Count the lines below that hold the string "requirements". Give only that number.

Revision comparison data
------------------------------------------------
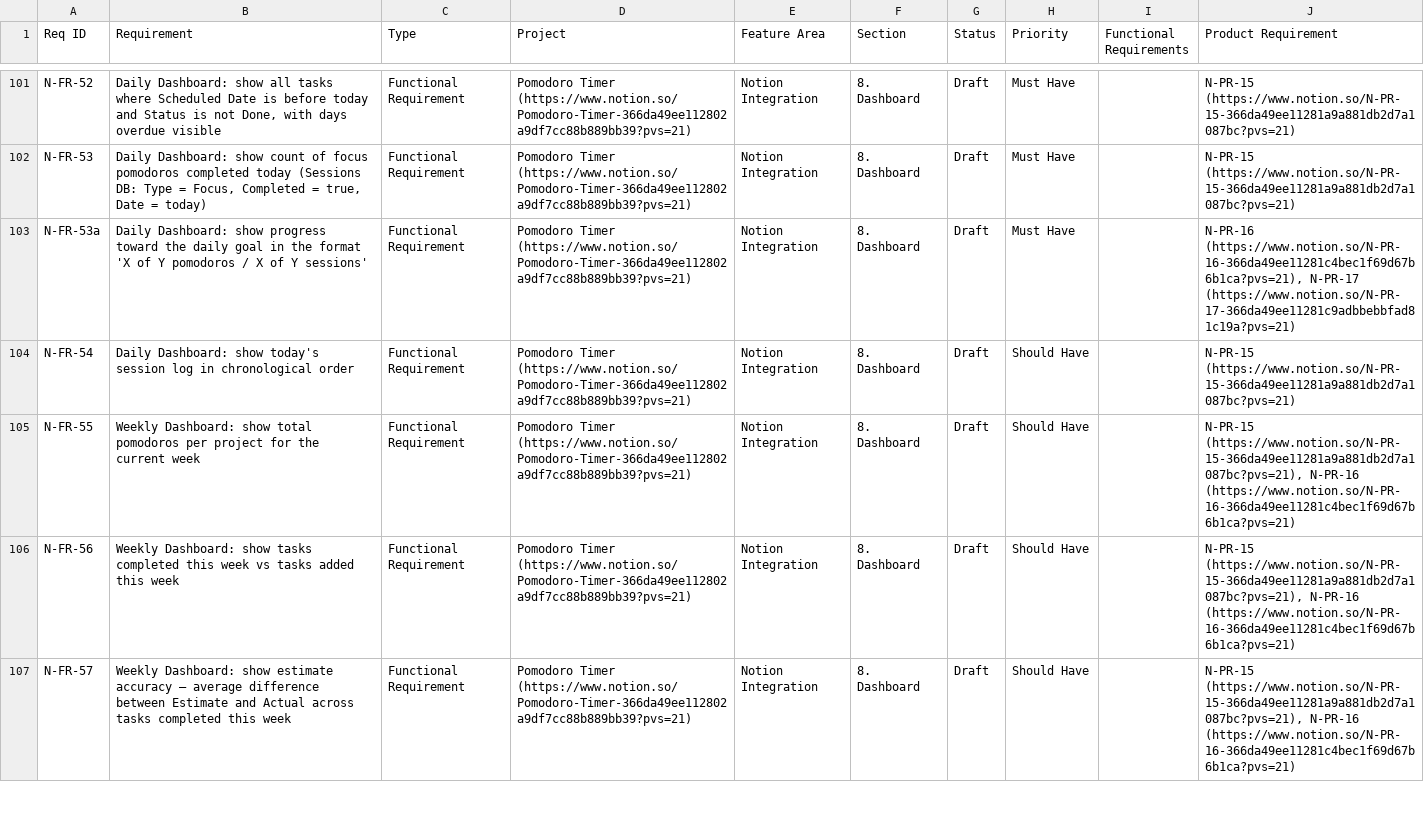
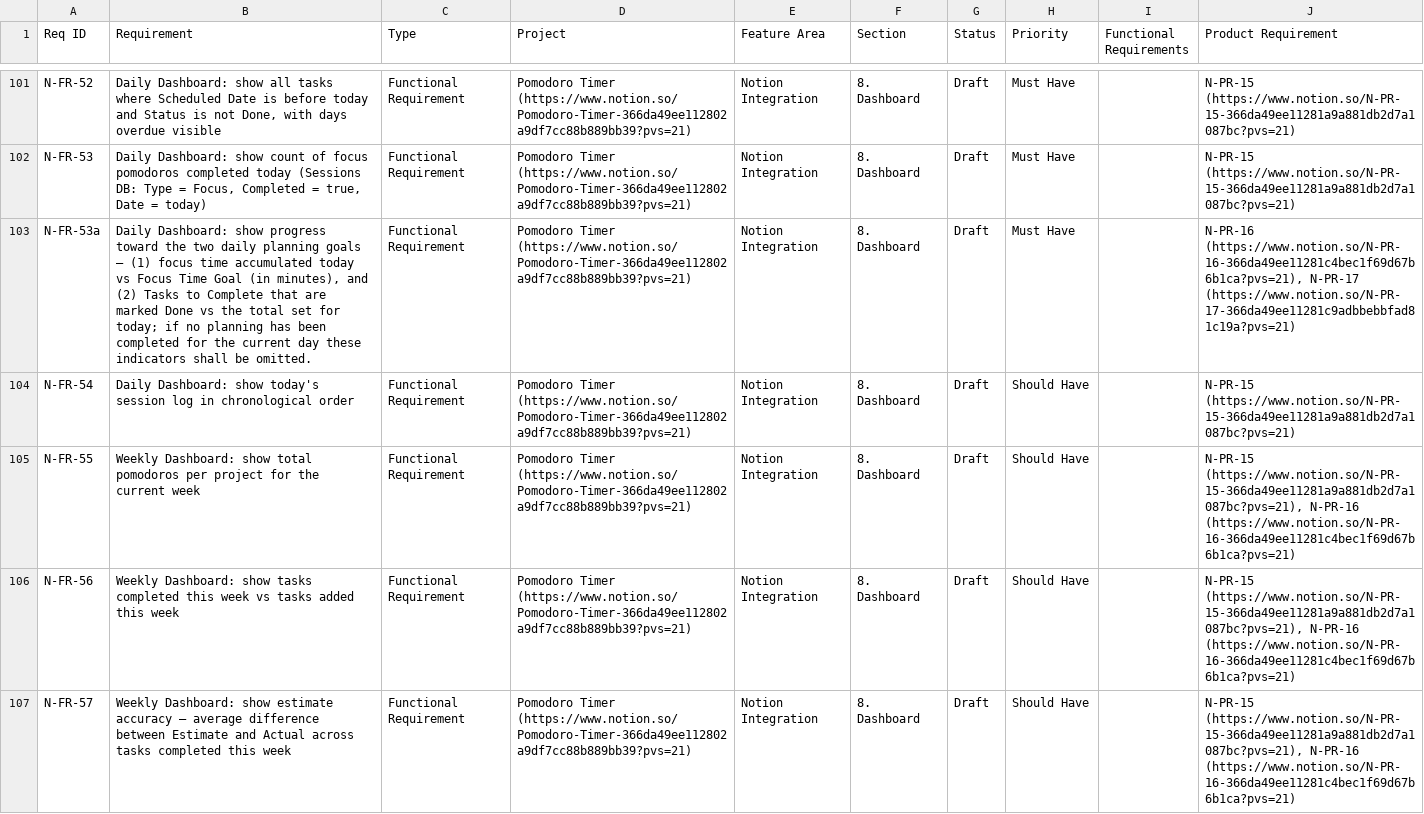
Before and after one commit to njranum/pomobar, a CSV file: docs/requirements/requirements.csv, drawn as a sheet; only a part is shown, gaps mark what is left out; the diff covers the shown part only; the diff names each change by its address in the sheet, - before the commit and + after, or states it on an @@ line.

Commit message:
Retired some requirements to clean up the daily goals and config functionality

```diff
--- a/docs/requirements/requirements.csv
+++ b/docs/requirements/requirements.csv
-B103 (Requirement): …toward the daily goal in the format 'X of Y pomodoros / X of Y sessions'
+B103 (Requirement): …toward the two daily planning goals — (1) focus time accumulated today vs Focus Time Goal (in minutes), and (2) Tasks to Complete that are marked Done vs the total set for today; if no planning has been completed for the current day these indicators shall be omitted.
```
Also changed, not shown: 1 added row, 6 removed rows and 4 edited cells elsewhere in this file.
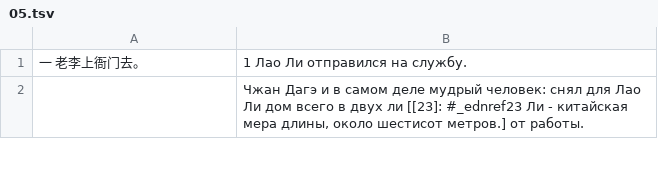
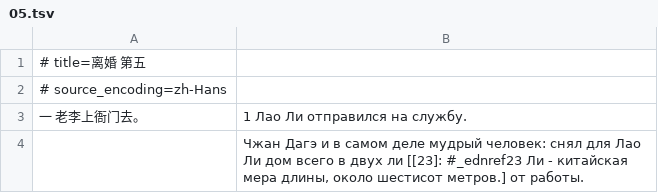
Before and after one commit to xiaolanchong/congshu, a TSV file: cangshu/zhongwen/xiandai/LaoShe/LiHun/parallel/05.tsv, drawn as a sheet; only a part is shown; the diff names each change by its address in the sheet, - before the commit and + after, or states it on an @@ line.

```diff
--- a/cangshu/zhongwen/xiandai/LaoShe/LiHun/parallel/05.tsv
+++ b/cangshu/zhongwen/xiandai/LaoShe/LiHun/parallel/05.tsv
+row 1: # title=离婚 第五
+row 2: # source_encoding=zh-Hans
```
Also changed, not shown: cangshu/zhongwen/xiandai/LaoShe/LiHun/parallel/01.tsv, cangshu/zhongwen/xiandai/LaoShe/LiHun/parallel/02.tsv, 21 other files.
------------------------------------------------
Response >>
4